“But it’s a new thing,” Zhu added. “In Missouri, not many people have seen ramp meters.” He also noted that there was very little research into how the presence of a ramp meter affects highway traffic going through a work zone. Zhu said work zones are unique because that often constricts traffic already on the highway.

“Temporary ramp meters near work zones are aimed at improving safety and traffic mobility during the days a work zone is operating, involving lane closures, for example,” Edara said. “The temporary nature has an effect on driver behavior, and we wanted to document that. Also, state departments of transportation are always trying to identify ways to increase safety through work zones.”

Edara added that permanently installed ramp meters often don’t function continually. Many of them, he said, are only operational during certain hours or days.

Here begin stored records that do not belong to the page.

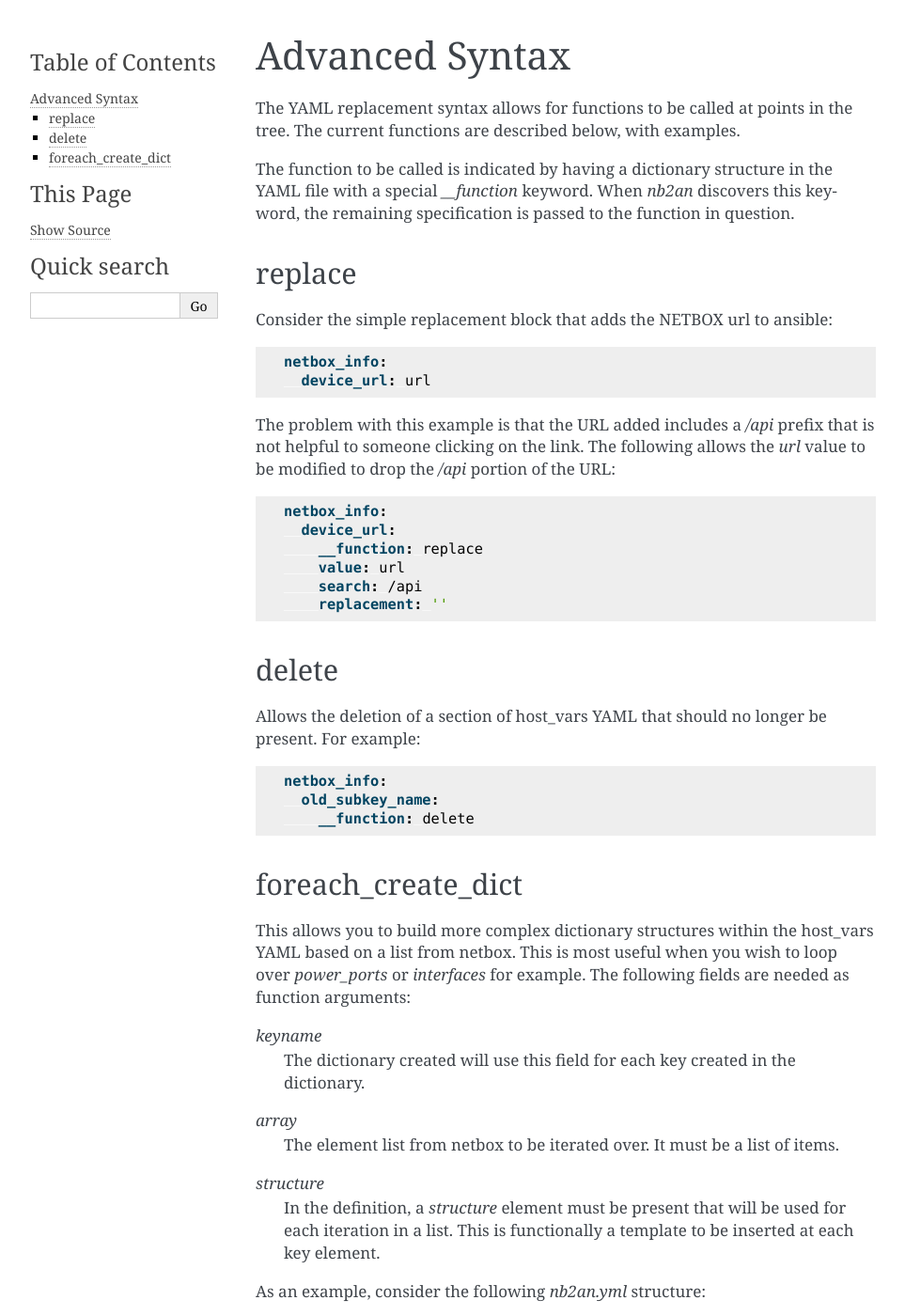
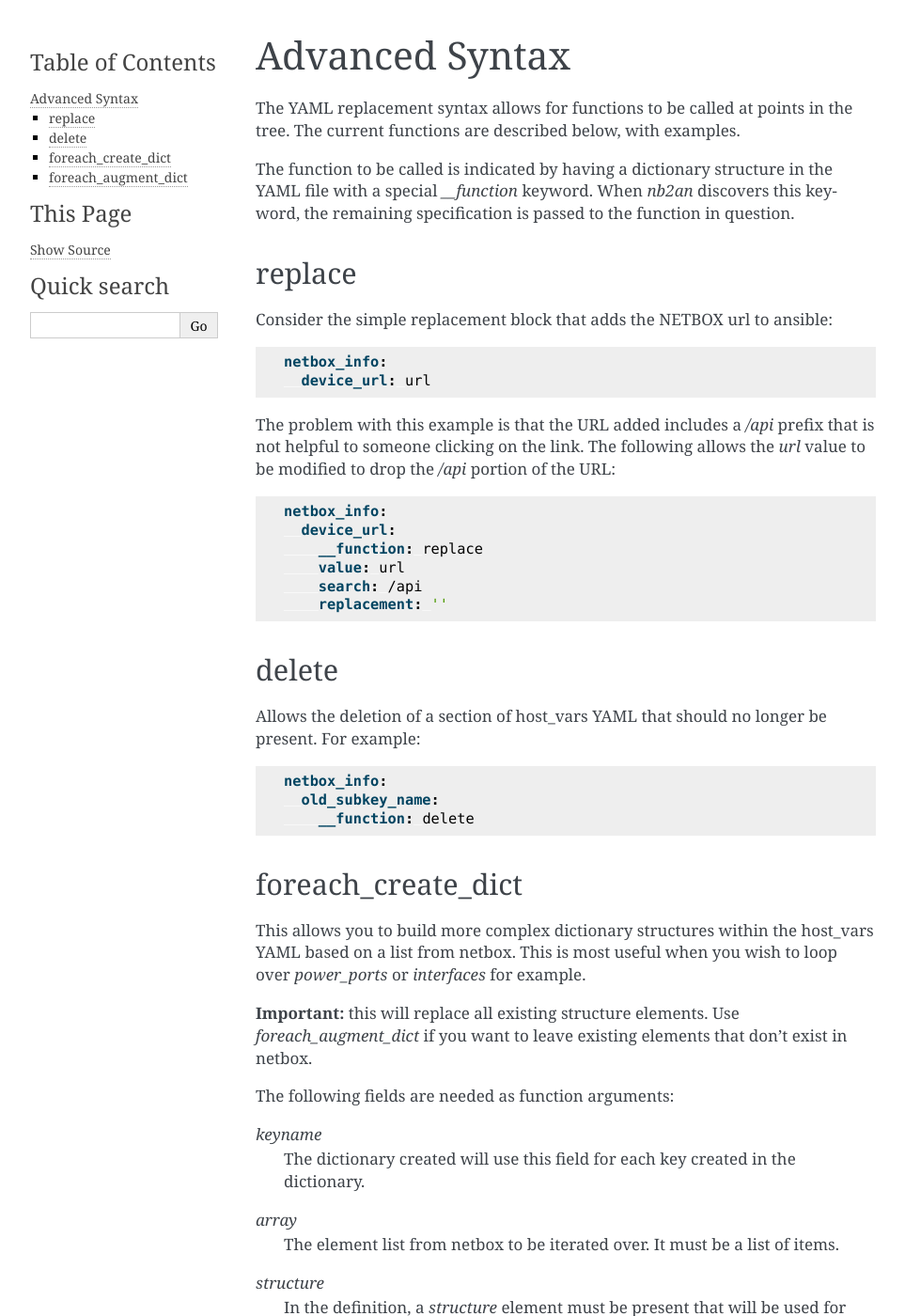
Before and after one commit to hardaker/nb2an, a Sphinx documentation site: the page built from docs/advanced_syntax.rst, in a window 1280 px wide and 1400 px high. Shown: the whole window at 94% size, without its empty margins (148-1111 px from the left). Built offline with Sphinx 7.4.7, drawn with Linux system fonts in a browser that asks for light colours; some of the changed text lies outside the part shown.

Commit message:
added foreach_augment_dict

```diff
--- a/docs/advanced_syntax.rst
+++ b/docs/advanced_syntax.rst
@@ -56,8 +56,13 @@
 
 This allows you to build more complex dictionary structures within the
 host_vars YAML based on a list from netbox.  This is most useful when
-you wish to loop over *power_ports* or *interfaces* for example.  The
-following fields are needed as function arguments:
+you wish to loop over *power_ports* or *interfaces* for example.
+
+**Important:** this will replace all existing structure elements.  Use
+`foreach_augment_dict` if you want to leave existing elements that
+don't exist in netbox.
+
+The following fields are needed as function arguments:
 
 *keyname*
   The dictionary created will use this field for each key created in
@@ -111,3 +116,10 @@
       right:
         pdu: RP2
         outlet: PO-2
+
+foreach_augment_dict
+--------------------
+
+This is identical to foreach_create_dict, but leaves any existing
+elements in the YAML structure that existed before hand.  Any
+duplicated keys, however, will be replaced.
```
Also changed, not shown: 1 other file.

Zhu and his team set up four cameras and two radar guns at each site to collect data. They tested using a meter with a two-head signal (red and green) and a meter with a three-head signal (red, yellow and green). What they checked for when looking at the data was how drivers complied with the meters and how the meters affected speeds and traffic flow on the highway and the ramp.

His preliminary conclusions showed that driver compliance was better with a three-head signal, possibly due to a better familiarity with the device, and the average speed decreased by about 10 miles per hour when the device was in use.

Central Missouri Chapter of the Institute of Transportation Engineers (CMITE) sponsored the contest, which is in its third year. Representatives from the organization served as judges and gave a cash prize of $100.

Five other MU posters were presented that day by graduate student Andrew Mackley, doctoral students Yi Hou and Jalil Kianfar , MU industrial engineering Professor James Noble, doctoral student Gaohao Luo, Transportation Infrastructure Center Director Charles Nemmers and civil engineering doctoral student Lei.

The 63rd Traffic and Safety Conference was held May 15 to 17 in Columbia. It was co-sponsored by MU, CMITE, the Institute of Transportation Engineers, the Missouri Department of Transportation, the National Highway and Transportation Safety Administration and U.S. Department of Transportation, Federal Highway Administration.